_Problem requirements_.
Return all lines from the entries below in which the word "triggers" is present.

[Edit tracking data]
BEGIN
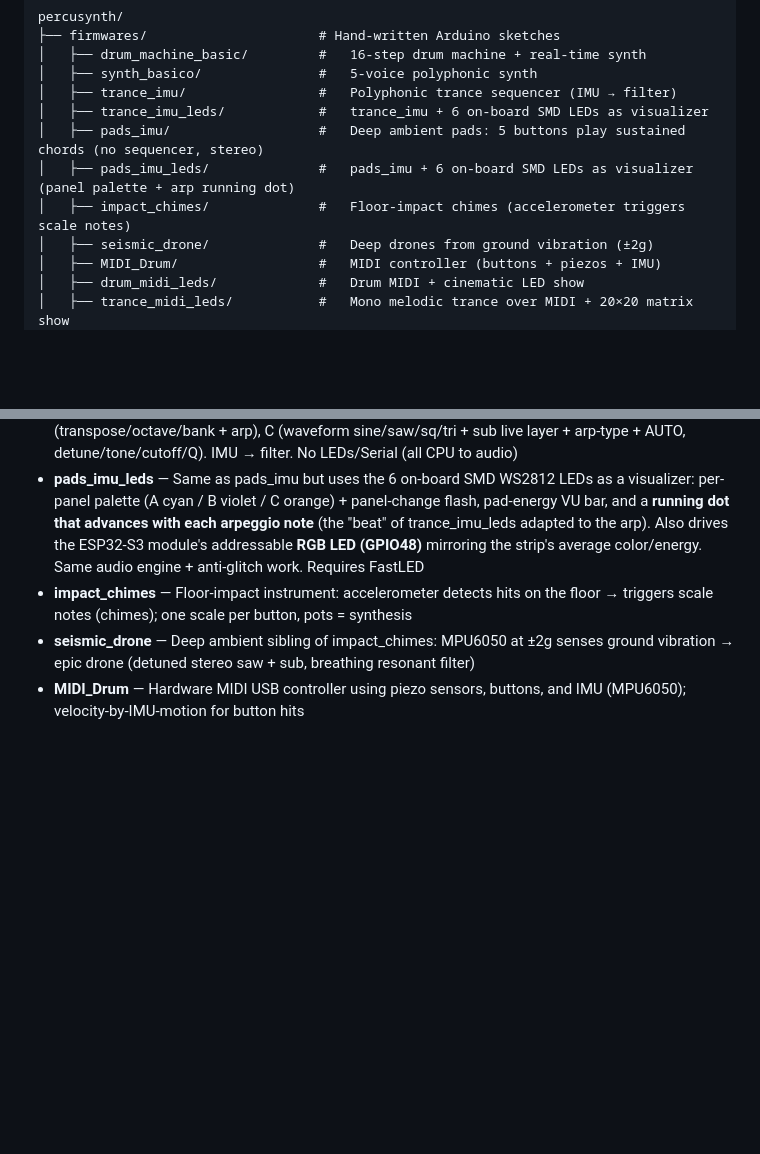
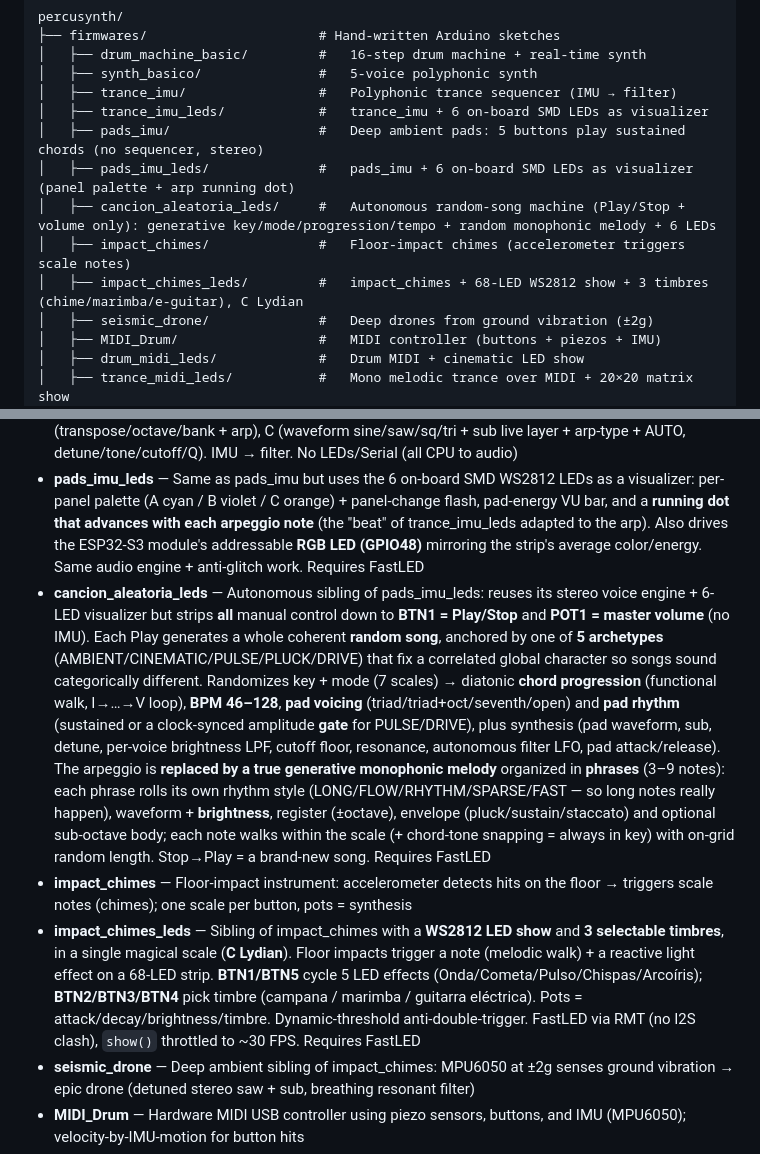
Before and after one commit to GC-Lab-Gonzalo/Percu-Synth, a Markdown page: CLAUDE.md, 2 parts joined by grey strips. Rendered like a GitHub page; blank space fills up the shorter version.

Commit message:
docs: documentar cancion_aleatoria_leds e impact_chimes_leds + nota de detección del IMU (WHO_AM_I informativo)
Co-Authored-By: Claude Opus 4.8 <noreply@anthropic.com>

```diff
--- a/CLAUDE.md
+++ b/CLAUDE.md
@@ -13,7 +13,9 @@ percusynth/
 │   ├── trance_imu_leds/            #   trance_imu + 6 on-board SMD LEDs as visualizer
 │   ├── pads_imu/                   #   Deep ambient pads: 5 buttons play sustained chords (no sequencer, stereo)
 │   ├── pads_imu_leds/              #   pads_imu + 6 on-board SMD LEDs as visualizer (panel palette + arp running dot)
+│   ├── cancion_aleatoria_leds/     #   Autonomous random-song machine (Play/Stop + volume only): generative key/mode/progression/tempo + random monophonic melody + 6 LEDs
 │   ├── impact_chimes/              #   Floor-impact chimes (accelerometer triggers scale notes)
+│   ├── impact_chimes_leds/         #   impact_chimes + 68-LED WS2812 show + 3 timbres (chime/marimba/e-guitar), C Lydian
 │   ├── seismic_drone/              #   Deep drones from ground vibration (±2g)
 │   ├── MIDI_Drum/                  #   MIDI controller (buttons + piezos + IMU)
 │   ├── drum_midi_leds/             #   Drum MIDI + cinematic LED show
@@ -58,7 +60,9 @@ PercuSynth is an embedded electronic percussion synthesizer project by GC Lab Ch
 - **trance_imu_leds** — Same as trance_imu but uses the 6 on-board SMD WS2812 LEDs as a visualizer (poly VU + beat flash + filter-driven color)
 - **pads_imu** — Ambient sibling of trance_imu: same audio engine but **no sequencer/patterns**. The 5 buttons latch sustained **absolute chords** as deep pads (attack→sustain→release over a 32-voice pool, **stereo** with per-voice detune/pan + dual biquad). **5 chord banks** of 6 chords (BTN1..5 + a 6th via BTN1+BTN3), cycled by BTN3 in Panel B (without retriggering the pad). Optional **arpeggio** layer (4 notes, 6 types: up/down/up-down/down-up/random/chord) over the active chord (Panel B pots: volume/speed/range/gate). Optional **AUTO mode** (BTN4 Panel C): seed-fixed generative chord bed (diatonic functional progression that loops in 4/4, random-but-fixed chord durations) + arpeggio playing random in-scale notes. 3 panels: A (chords + attack/volume/release/movement-LFO), B (transpose/octave/bank + arp), C (waveform sine/saw/sq/tri + sub live layer + arp-type + AUTO, detune/tone/cutoff/Q). IMU → filter. No LEDs/Serial (all CPU to audio)
 - **pads_imu_leds** — Same as pads_imu but uses the 6 on-board SMD WS2812 LEDs as a visualizer: per-panel palette (A cyan / B violet / C orange) + panel-change flash, pad-energy VU bar, and a **running dot that advances with each arpeggio note** (the "beat" of trance_imu_leds adapted to the arp). Also drives the ESP32-S3 module's addressable **RGB LED (GPIO48)** mirroring the strip's average color/energy. Same audio engine + anti-glitch work. Requires FastLED
+- **cancion_aleatoria_leds** — Autonomous sibling of pads_imu_leds: reuses its stereo voice engine + 6-LED visualizer but strips **all** manual control down to **BTN1 = Play/Stop** and **POT1 = master volume** (no IMU). Each Play generates a whole coherent **random song**, anchored by one of **5 archetypes** (AMBIENT/CINEMATIC/PULSE/PLUCK/DRIVE) that fix a correlated global character so songs sound categorically different. Randomizes key + mode (7 scales) → diatonic **chord progression** (functional walk, I→…→V loop), **BPM 46–128**, **pad voicing** (triad/triad+oct/seventh/open) and **pad rhythm** (sustained or a clock-synced amplitude **gate** for PULSE/DRIVE), plus synthesis (pad waveform, sub, detune, per-voice brightness LPF, cutoff floor, resonance, autonomous filter LFO, pad attack/release). The arpeggio is **replaced by a true generative monophonic melody** organized in **phrases** (3–9 notes): each phrase rolls its own rhythm style (LONG/FLOW/RHYTHM/SPARSE/FAST — so long notes really happen), waveform + **brightness**, register (±octave), envelope (pluck/sustain/staccato) and optional sub-octave body; each note walks within the scale (+ chord-tone snapping = always in key) with on-grid random length. Stop→Play = a brand-new song. Requires FastLED
 - **impact_chimes** — Floor-impact instrument: accelerometer detects hits on the floor → triggers scale notes (chimes); one scale per button, pots = synthesis
+- **impact_chimes_leds** — Sibling of impact_chimes with a **WS2812 LED show** and **3 selectable timbres**, in a single magical scale (**C Lydian**). Floor impacts trigger a note (melodic walk) + a reactive light effect on a 68-LED strip. **BTN1/BTN5** cycle 5 LED effects (Onda/Cometa/Pulso/Chispas/Arcoíris); **BTN2/BTN3/BTN4** pick timbre (campana / marimba / guitarra eléctrica). Pots = attack/decay/brightness/timbre. Dynamic-threshold anti-double-trigger. FastLED via RMT (no I2S clash), `show()` throttled to ~30 FPS. Requires FastLED
 - **seismic_drone** — Deep ambient sibling of impact_chimes: MPU6050 at ±2g senses ground vibration → epic drone (detuned stereo saw + sub, breathing resonant filter)
 - **MIDI_Drum** — Hardware MIDI USB controller using piezo sensors, buttons, and IMU (MPU6050); velocity-by-IMU-motion for button hits
 - **drum_midi_leds** — Drum machine MIDI controller with cinematic full-strip LED effects (one effect per drum type, additive mixing, 8-event pool)
```
Also changed, not shown: PROMPT_PARA_LA_IA.md (+2 -0 lines).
END
_Output of the exercise_.
 │   ├── impact_chimes/              #   Floor-impact chimes (accelerometer triggers scale notes)
 - **impact_chimes** — Floor-impact instrument: accelerometer detects hits on the floor → triggers scale notes (chimes); one scale per button, pots = synthesis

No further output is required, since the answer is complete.